    One is not born a woman; one becomes a woman
    - Simone de BeauvoirIt was a landmark moment in Indian history when the Constitution, in 1950, guaranteed equal rights to all including, inter alia, women. This was not at all in sync with the then sociological reality and major sociological reforms in the family space were yet to occur.
    Cut to today: though women constitute around 50 percent of the Indian population, we continue to have a disproportionate sex ratio in different parts of the country. Women continue to be victims and their roles in the households is still viewed through the traditional lens. Female representation in the workforce is poor, lop-sided and the nature of jobs that women do is markedly different to those which men perform. Additionally, the economic recognition of women work output is lower when compared to male counterparts performing the same roles.

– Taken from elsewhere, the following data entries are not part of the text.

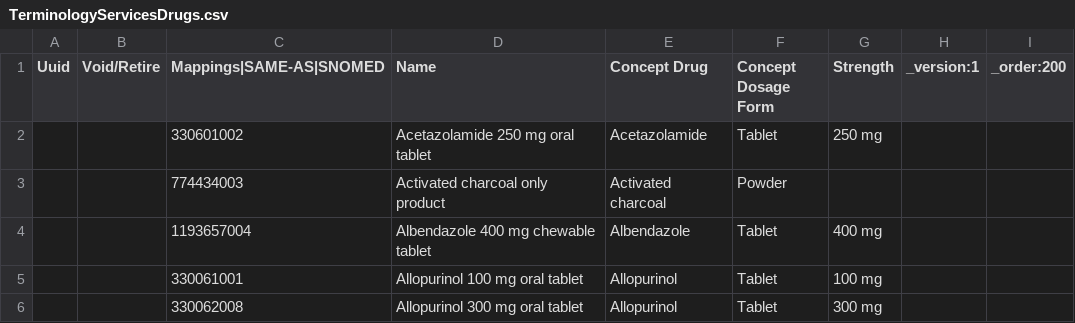
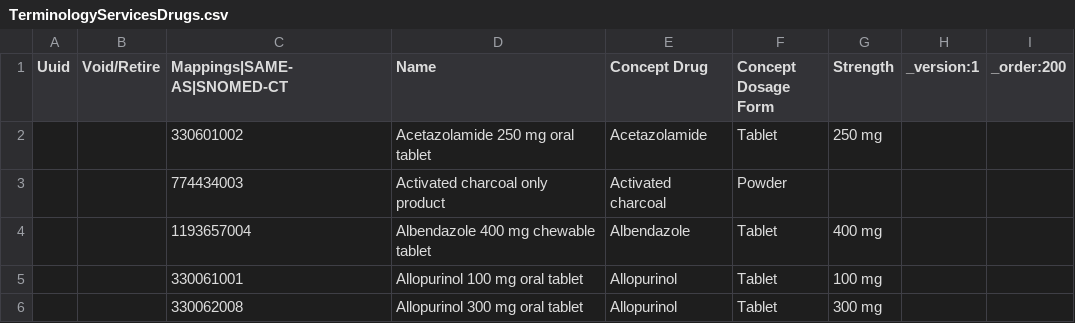
Before and after one commit to Bahmni/snomed-clinic-config, a CSV file: masterdata/configuration/drugs/TerminologyServicesDrugs.csv, drawn as a sheet; only a part is shown.

```diff
--- a/masterdata/configuration/drugs/TerminologyServicesDrugs.csv
+++ b/masterdata/configuration/drugs/TerminologyServicesDrugs.csv
@@ -1,2 +1,2 @@
-Uuid,Void/Retire,Mappings|SAME-AS|SNOMED,Name,Concept Drug,Concept Dosage Form,Strength,_version:1,_order:200
+Uuid,Void/Retire,Mappings|SAME-AS|SNOMED-CT,Name,Concept Drug,Concept Dosage Form,Strength,_version:1,_order:200
 ,,330601002,Acetazolamide 250 mg oral tablet,Acetazolamide,Tablet,250 mg,,
```
Also changed, not shown: masterdata/configuration/concepts/drugConcepts.csv.
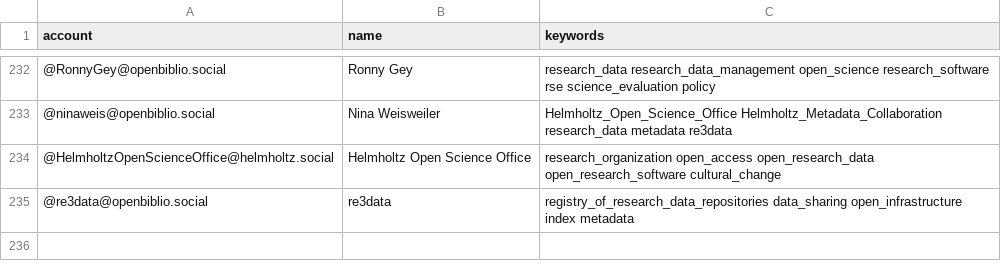
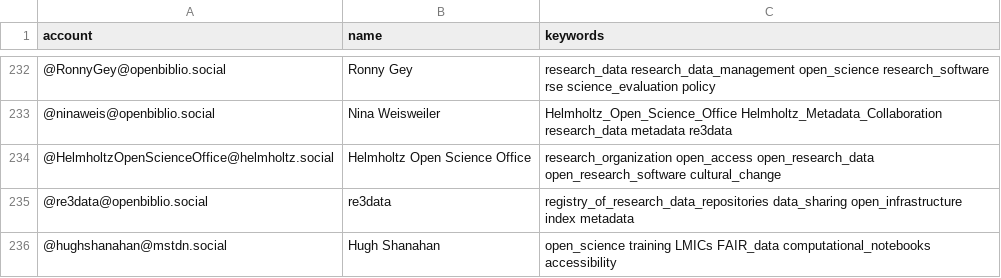
Before and after one commit to rimamrahal/Mastodon-OpenScience, a CSV file: resources/users.csv, drawn as a sheet; only a part is shown, gaps mark what is left out.

Commit message:
update user list to current and see if it crashes again

```diff
--- a/resources/users.csv
+++ b/resources/users.csv
@@ -235 +235,2 @@ account,name,keywords
 @re3data@openbiblio.social,re3data,registry_of_research_data_repositories data_sharing open_infrastructure index metadata
+@hughshanahan@mstdn.social,Hugh Shanahan,open_science training LMICs FAIR_data computational_notebooks accessibility
```
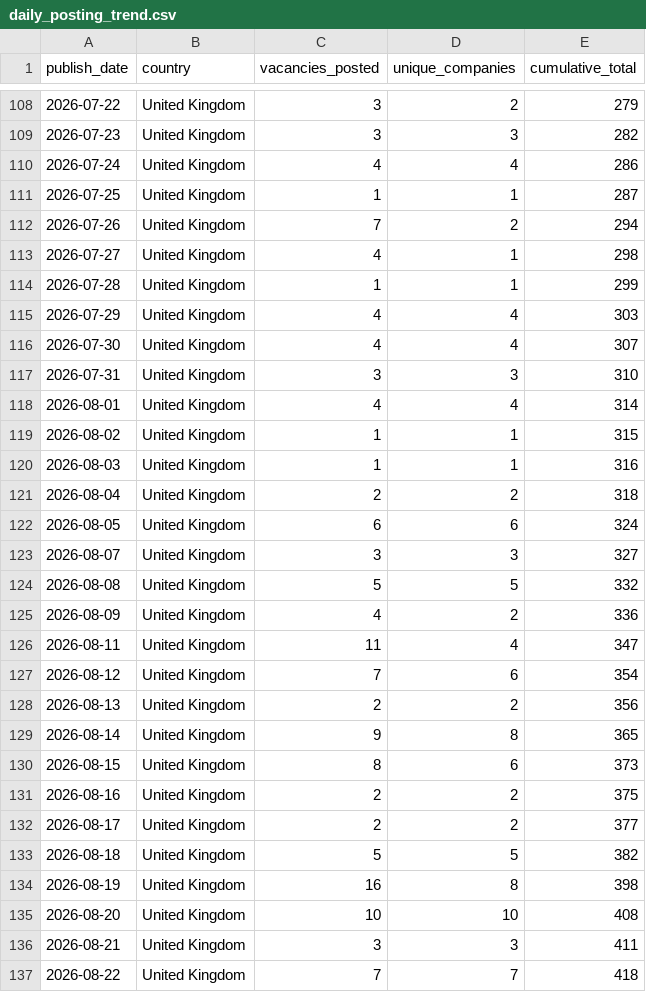
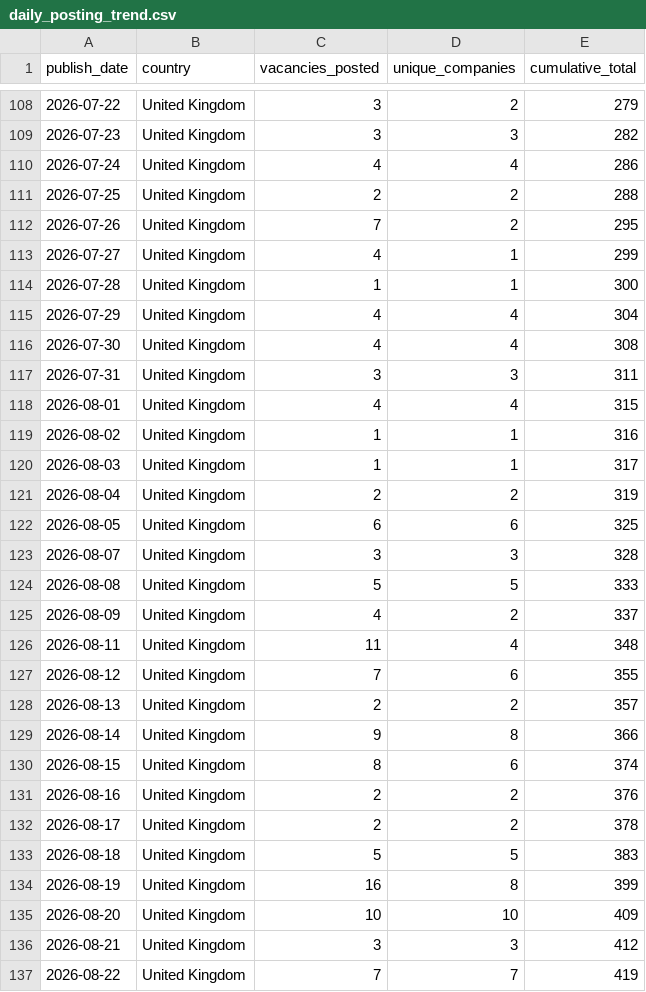
Before and after one commit to ShoafzalDataAnalyst/Adzuna-Job-Market-Vacancies, a CSV file: powerbi/daily_posting_trend.csv, drawn as a sheet; only a part is shown, gaps mark what is left out; the diff covers the shown part only.

```diff
--- a/powerbi/daily_posting_trend.csv
+++ b/powerbi/daily_posting_trend.csv
@@ -110,28 +110,28 @@
 2026-07-24,United Kingdom,4,4,286
-2026-07-25,United Kingdom,1,1,287
-2026-07-26,United Kingdom,7,2,294
-2026-07-27,United Kingdom,4,1,298
-2026-07-28,United Kingdom,1,1,299
-2026-07-29,United Kingdom,4,4,303
-2026-07-30,United Kingdom,4,4,307
-2026-07-31,United Kingdom,3,3,310
-2026-08-01,United Kingdom,4,4,314
-2026-08-02,United Kingdom,1,1,315
-2026-08-03,United Kingdom,1,1,316
-2026-08-04,United Kingdom,2,2,318
-2026-08-05,United Kingdom,6,6,324
-2026-08-07,United Kingdom,3,3,327
-2026-08-08,United Kingdom,5,5,332
-2026-08-09,United Kingdom,4,2,336
-2026-08-11,United Kingdom,11,4,347
-2026-08-12,United Kingdom,7,6,354
-2026-08-13,United Kingdom,2,2,356
-2026-08-14,United Kingdom,9,8,365
-2026-08-15,United Kingdom,8,6,373
-2026-08-16,United Kingdom,2,2,375
-2026-08-17,United Kingdom,2,2,377
-2026-08-18,United Kingdom,5,5,382
-2026-08-19,United Kingdom,16,8,398
-2026-08-20,United Kingdom,10,10,408
-2026-08-21,United Kingdom,3,3,411
-2026-08-22,United Kingdom,7,7,418
+2026-07-25,United Kingdom,2,2,288
+2026-07-26,United Kingdom,7,2,295
+2026-07-27,United Kingdom,4,1,299
+2026-07-28,United Kingdom,1,1,300
+2026-07-29,United Kingdom,4,4,304
+2026-07-30,United Kingdom,4,4,308
+2026-07-31,United Kingdom,3,3,311
+2026-08-01,United Kingdom,4,4,315
+2026-08-02,United Kingdom,1,1,316
+2026-08-03,United Kingdom,1,1,317
+2026-08-04,United Kingdom,2,2,319
+2026-08-05,United Kingdom,6,6,325
+2026-08-07,United Kingdom,3,3,328
+2026-08-08,United Kingdom,5,5,333
+2026-08-09,United Kingdom,4,2,337
+2026-08-11,United Kingdom,11,4,348
+2026-08-12,United Kingdom,7,6,355
+2026-08-13,United Kingdom,2,2,357
+2026-08-14,United Kingdom,9,8,366
+2026-08-15,United Kingdom,8,6,374
+2026-08-16,United Kingdom,2,2,376
+2026-08-17,United Kingdom,2,2,378
+2026-08-18,United Kingdom,5,5,383
+2026-08-19,United Kingdom,16,8,399
+2026-08-20,United Kingdom,10,10,409
+2026-08-21,United Kingdom,3,3,412
+2026-08-22,United Kingdom,7,7,419
```
Also changed, not shown: 2 added rows and 72 edited cells elsewhere in this file, powerbi/location_heatmap.csv, powerbi/salary_by_category.csv, 6 other files.
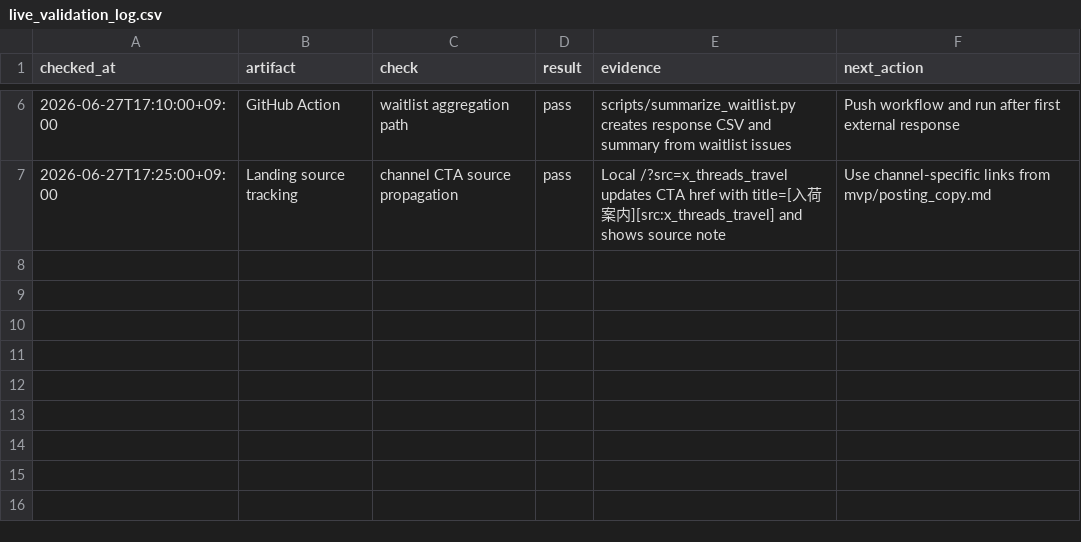
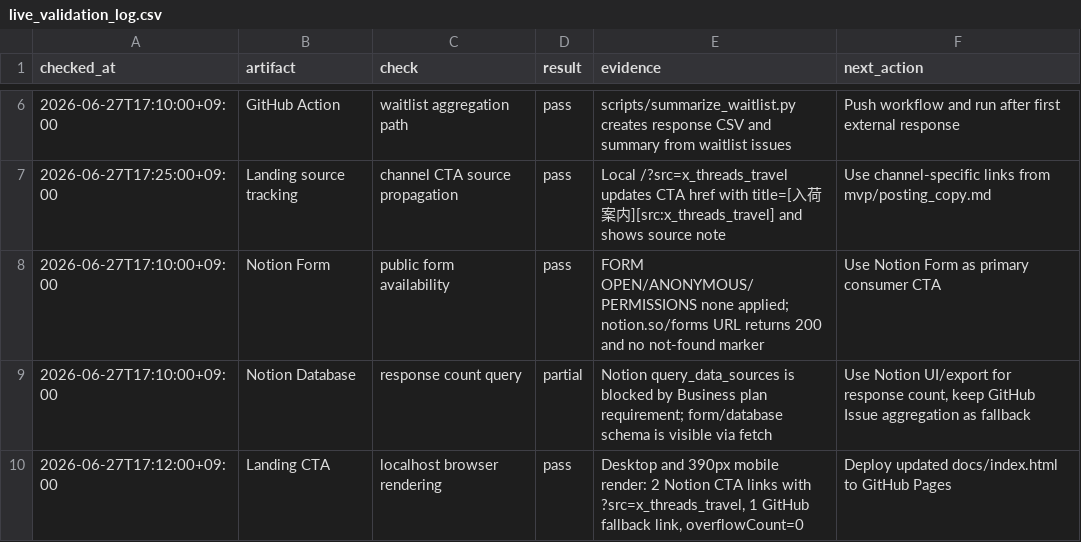
Before and after one commit to gurwnswh9910-maker/korean-sesame-oil-mvp, a CSV file: experiments/live_validation_log.csv, drawn as a sheet; only a part is shown, gaps mark what is left out.

Commit message:
Use Notion form as primary validation CTA

```diff
--- a/experiments/live_validation_log.csv
+++ b/experiments/live_validation_log.csv
@@ -7 +7,4 @@ checked_at,artifact,check,result,evidence,next_action
 2026-06-27T17:25:00+09:00,Landing source tracking,channel CTA source propagation,pass,"Local /?src=x_threads_travel updates CTA href with title=[入荷案内][src:x_threads_travel] and shows source note","Use channel-specific links from mvp/posting_copy.md"
+2026-06-27T17:10:00+09:00,Notion Form,public form availability,pass,"FORM OPEN/ANONYMOUS/PERMISSIONS none applied; notion.so/forms URL returns 200 and no not-found marker","Use Notion Form as primary consumer CTA"
+2026-06-27T17:10:00+09:00,Notion Database,response count query,partial,"Notion query_data_sources is blocked by Business plan requirement; form/database schema is visible via fetch","Use Notion UI/export for response count, keep GitHub Issue aggregation as fallback"
+2026-06-27T17:12:00+09:00,Landing CTA,localhost browser rendering,pass,"Desktop and 390px mobile render: 2 Notion CTA links with ?src=x_threads_travel, 1 GitHub fallback link, overflowCount=0","Deploy updated docs/index.html to GitHub Pages"
```
Also changed, not shown: 7 other files.
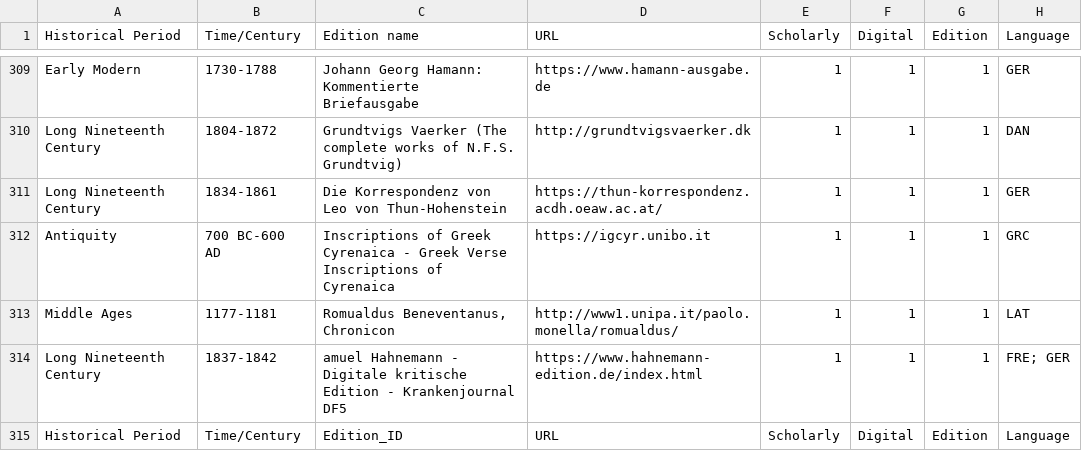
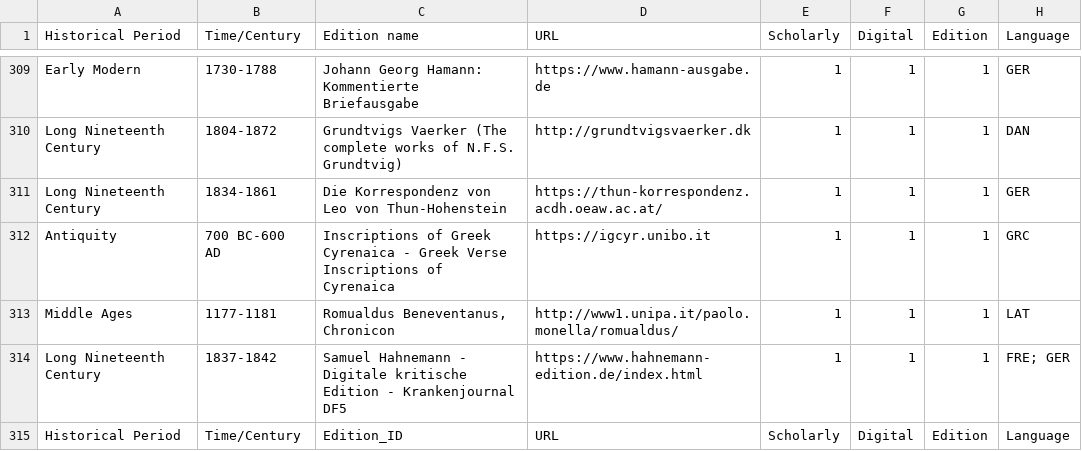
Before and after one commit to gfranzini/digEds_cat, a CSV file: digEds_cat.csv, drawn as a sheet; only a part is shown, gaps mark what is left out; the diff names each change by its address in the sheet, - before the commit and + after, or states it on an @@ line.

Commit message:
Typo fix

```diff
--- a/digEds_cat.csv
+++ b/digEds_cat.csv
-C314 (Edition name): amuel Hahnemann -…
+C314 (Edition name): Samuel Hahnemann -…
```
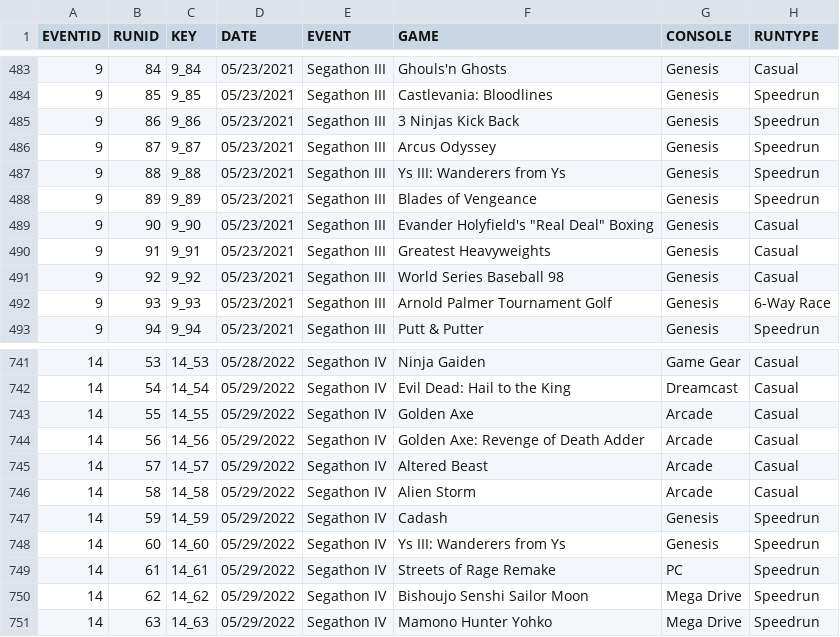
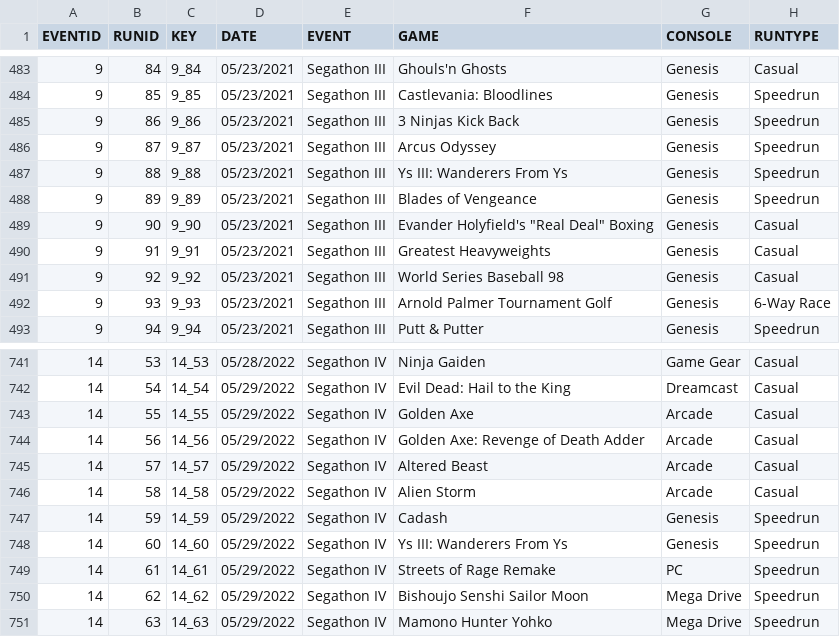
Before and after one commit to segacrew/segacrew-website, a CSV file: Sega Crew Database - Master Sheet.csv, drawn as a sheet; only a part is shown, gaps mark what is left out; the diff names each change by its address in the sheet, - before the commit and + after, or states it on an @@ line.

Commit message:
Add files via upload

```diff
--- a/Sega Crew Database - Master Sheet.csv
+++ b/Sega Crew Database - Master Sheet.csv
-F487 (GAME): Ys III: Wanderers from Ys
+F487 (GAME): Ys III: Wanderers From Ys
-F748 (GAME): Ys III: Wanderers from Ys
+F748 (GAME): Ys III: Wanderers From Ys
```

    These are just a few markers and therefore, recognising the strength of women to contribute to the overall economy, in nurturing better citizens and in having an overall reform in the way Indian society is, women empowerment becomes critical in moving towards a scenario in which men and women have equal power and opportunities for education, healthcare, economic participation and, most of all, in choices and personal development.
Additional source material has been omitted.